1. Get A Calendar Planner. Yep, it is that easy to get started. The hard part is committing to use it and do so correctly. You must have it with you at ALL times (commit to it for 21 days to make it a habit). I recommend paper and so do numerous other time management experts. It is faster to take notes and prioritize with paper.
2. Learn to Use It. I originally did this through Franklin Quest which has now become Franklin Covey (www.franklincovey.com). They have a number of seminars to attend or you can use one of their online webinars. I may come back and expand on this but the key is to have single place to go to for everything you need.
3. Core Values and Goals. Again, Franklin Covey can help you sort this out online at their website. I am not a spokesperson for Covey, I promise. I am actually using a Daytimer Planner (www.daytimer.com) that I am customizing. The point is, you need to spend some time considering what DOES matter to you personally.
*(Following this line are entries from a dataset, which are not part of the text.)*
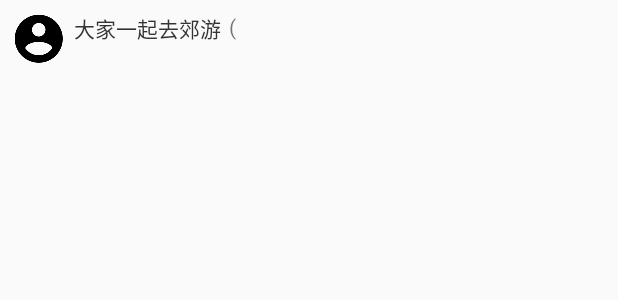
After one commit to Binguner/CrazyTalk, an Android app: the layout friend_activity_card_layout.xml on its own in the app's theme, with its tools: preview values and no code run, on a phone screen of 412 x 824 dp. The commit adds this screen. Shown: the top 300 px of the screen. Run offline under Robolectric (Android 15) with nearby library versions, the light colour scheme and no system bars.

Commit message:
finished friend_circle

```diff
--- /dev/null
+++ b/app/src/main/res/layout/friend_activity_card_layout.xml
@@ -0,0 +1,40 @@
+<?xml version="1.0" encoding="utf-8"?>
+<android.support.constraint.ConstraintLayout xmlns:android="http://schemas.android.com/apk/res/android"
+    android:layout_width="match_parent"
+    android:layout_height="wrap_content"
+    xmlns:app="http://schemas.android.com/apk/res-auto">
+
+
+    <ImageView
+        android:id="@+id/friend_activity_flag"
+        app:layout_constraintTop_toTopOf="parent"
+        app:layout_constraintStart_toStartOf="parent"
+        android:layout_marginTop="@dimen/dp_10"
+        android:layout_marginStart="@dimen/dp_10"
+        android:layout_width="wrap_content"
+        android:layout_height="wrap_content"
+        android:src="@drawable/ic_account_circle_black_36dp"/>
+
+    <TextView
+        android:id="@+id/friend_activity_name"
+        app:layout_constraintTop_toTopOf="parent"
+        app:layout_constraintStart_toEndOf="@id/friend_activity_flag"
+        android:text="大家一起去郊游"
+        android:textColor="@color/colorTextBlack"
+        android:layout_marginTop="@dimen/dp_10"
+        android:layout_marginStart="5dp"
+        android:layout_width="wrap_content"
+        android:layout_height="wrap_content" />
+    <TextView
+        android:id="@+id/friend_activity_left_curly"
+        android:text="("
+        app:layout_constraintStart_toEndOf="@id/friend_activity_name"
+        app:layout_constraintTop_toTopOf="parent"
+        android:layout_marginTop="@dimen/dp_10"
+        android:layout_marginStart="5dp"
+        android:layout_width="wrap_content"
+        android:layout_height="wrap_content" />
+
+
+
+</android.support.constraint.ConstraintLayout>
```
Also changed, not shown: app/src/main/java/com/binguner/crazytalk/UI/FragmentActivity.java (+11 -2 lines), app/src/main/java/com/binguner/crazytalk/UI/FragmentFriendCircle.java (+29 -9 lines), app/src/main/res/layout/foot_wave_view.xml (+5 -4 lines), app/src/main/res/layout/fragment_activity.xml (+8 -4 lines).
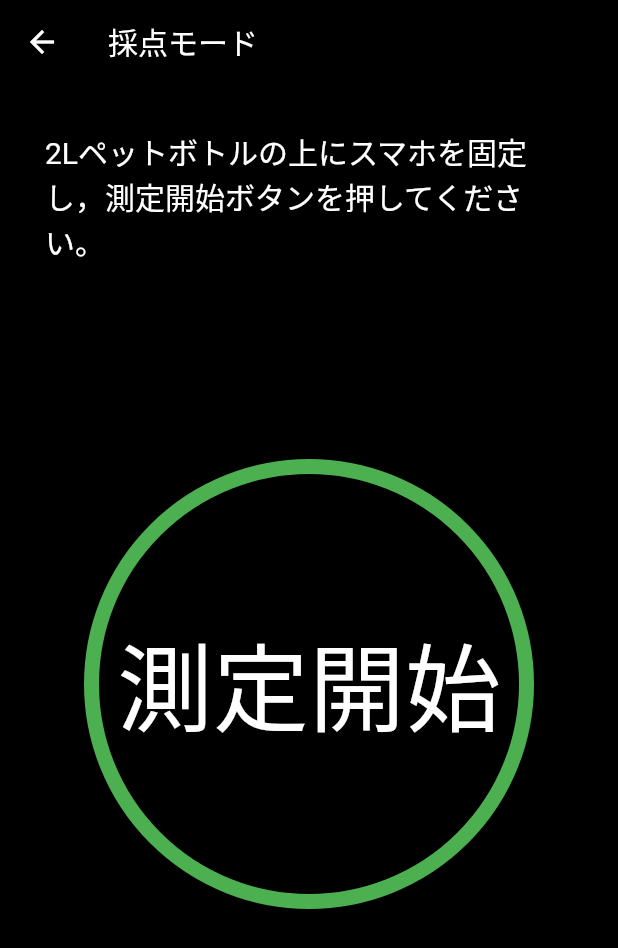
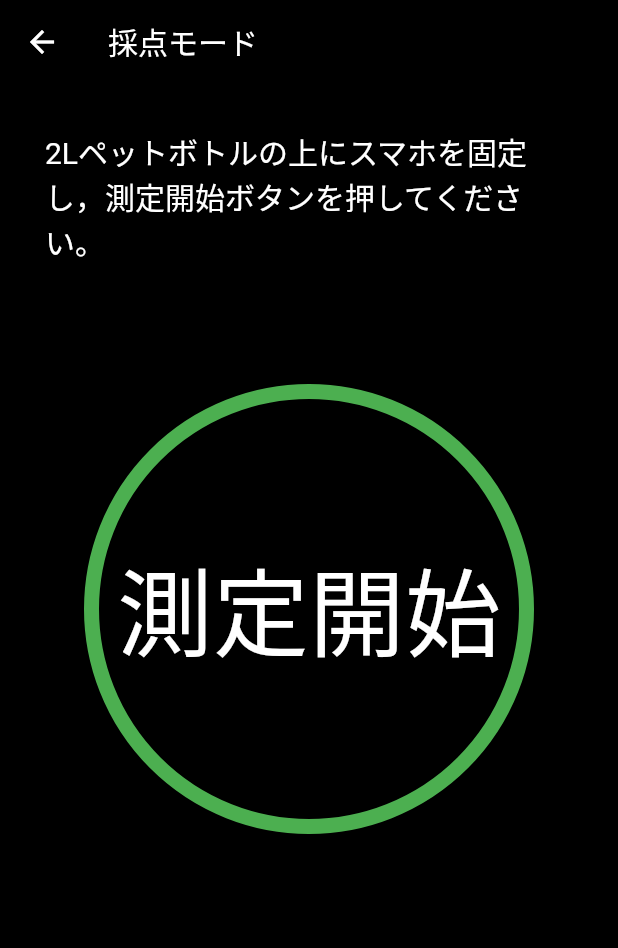
Before and after one commit to Tanesan/hackkimura, a Flutter app: the Training screen opened directly with empty values, on a phone screen of 412 x 824 dp. Shown: the top 948 px of the screen. Run offline on Flutter 3.47's test engine with Material 2 defaults, Android fonts, the phone set to English and light mode, and no system bars; our stand-ins replace audioplayers, sensors; missing offline and left inert: flutter_line_sdk; network calls fail.

Commit message:
小さい画面サイズでのエラー解消 画面遷移のミス修正

```diff
--- a/lib/page/grade.dart
+++ b/lib/page/grade.dart
@@ -226,7 +226,7 @@ class Grade extends StatelessWidget {
                                   ),
                                   onPressed: () {
                                     userData.chooseMode = "battle";
-                                    Navigator.of(context).pushNamed('/battle',
+                                    Navigator.of(context).pushNamed('/training',
                                         arguments: userData);
                                   },
                                 ),
--- a/lib/page/training.dart
+++ b/lib/page/training.dart
@@ -15,7 +15,8 @@ class Training extends StatelessWidget {
                 Navigator.of(context).pop();
               },
               icon: Icon(Icons.arrow_back)),
-        title: Text(userData.chooseMode == "training" ? 'トレーニングモード' : '採点モード'),
+          title:
+              Text(userData.chooseMode == "training" ? 'トレーニングモード' : '採点モード'),
           // 右側のアイコン一覧
           /*
           actions: <Widget>[
@@ -26,7 +27,8 @@ class Training extends StatelessWidget {
           ],
            */
         ),
-      body: Center(
+        body: SingleChildScrollView(
+          child: Center(
             child: Padding(
               padding: EdgeInsets.all(30),
               child: Column(
@@ -35,22 +37,25 @@ class Training extends StatelessWidget {
                       style: TextStyle(color: Colors.white, fontSize: 20)),
                   Center(
                     child: Padding(
-                  padding: EdgeInsets.only(top: 130),
+                      padding: EdgeInsets.only(top: 80),
                       child: Container(
                         width: 300.0,
                         height: 300.0,
                         child: OutlinedButton(
                           child: const Text('測定開始',
-                          style: TextStyle(color: Colors.white, fontSize: 64)),
+                              style:
+                                  TextStyle(color: Colors.white, fontSize: 64)),
                           style: OutlinedButton.styleFrom(
                             primary: Colors.black,
                             shape: const StadiumBorder(),
-                        side:
-                            const BorderSide(color: Colors.green, width: 10.0),
+                            side: const BorderSide(
+                                color: Colors.green, width: 10.0),
                           ),
                           onPressed: () {
                             Navigator.of(context).pushNamed('/barometer',
-                            arguments: BarometerArgs(userData: userData, mode: userData.chooseMode));
+                                arguments: BarometerArgs(
+                                    userData: userData,
+                                    mode: userData.chooseMode));
                           },
                         ),
                       ),
@@ -60,6 +65,6 @@ class Training extends StatelessWidget {
               ),
             ),
           ),
-    );
+        ));
   }
 }
```
Also changed, not shown: lib/page/barometer.dart (+15 -11 lines), lib/page/result.dart (+11 -7 lines). Lines whose indentation alone changed are shown as unchanged.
If simplicity isn’t in this list somewhere, then that speaks wisdom to your soul.
4. Rule of Life. St. Benedict, Ignatius of Loyola and John Wesley had something in common. Each developed a rule of life, a set of guidelines to help Christians follow Jesus Christ and be shaped in his image. Recently, author Robert Benson outlined how Benedicts rule of life consists of four parts: 1) Prayer, 2) Rest, 3) Community, and 4) Work. Again, I will return to this later but think of the Rule more like the “pirate’s code,” they’re more like guidelines. Be gentle with your soul.
5. Get a Hold of Technology. Lions, tigers, and bears - Oh My! Yes, technology is amazing and no, I’m not suggesting you do away with it. I like Kenneth Zeigler’s description in his book, “Organizing For Success,” when he asks the question, “Who will be the Ringmaster and who will be the Beast?” The dings, the beeps, and the alerts all draw our attention to the urgent, whether it is or not. Get your e-mail organized (I’ve had a terrible time with Gmail until I read this article and this one), don’t look at every Facebook alert or Tweet.
6. Make Moments Matter. The stuff of life is not stuff, it is the moments of life. Time is made up of events not numbers on a clock. Living more simply begins in realizing how simple and how profound Jesus view of the greatest commandment really is: "Teacher, which commandment is the greatest in Moses' Teachings?" Jesus answered him, "'Love the Lord your God with all your heart, with all your soul, and with all your mind.' This is the greatest and most important commandment. The second is like it: 'Love your neighbor as you love yourself.' (Matthew 22:36-39 GW)
A life of simplicity is solidified by seeing simply and you must make space for the Spirit. I suspect you are having a hard time making that space happen. A simple system can make all the difference.
Today's blog is brought to you by the letter "S" and the number "6."
May I Ask: What are the excuses you are making to take time to do this work? Make a list on a sheet of paper. Take a look at them. Then list out the most important relationships and activities in your life. How often do you take time for these? Which side matters most to you right now?
May I Suggest: I’ve often suggested making time for personal retreat because we often don’t realize our need to be apart to do reflection. If you can’t take a weekend, schedule a meeting with yourself for a couple of half-days and invest time into this work.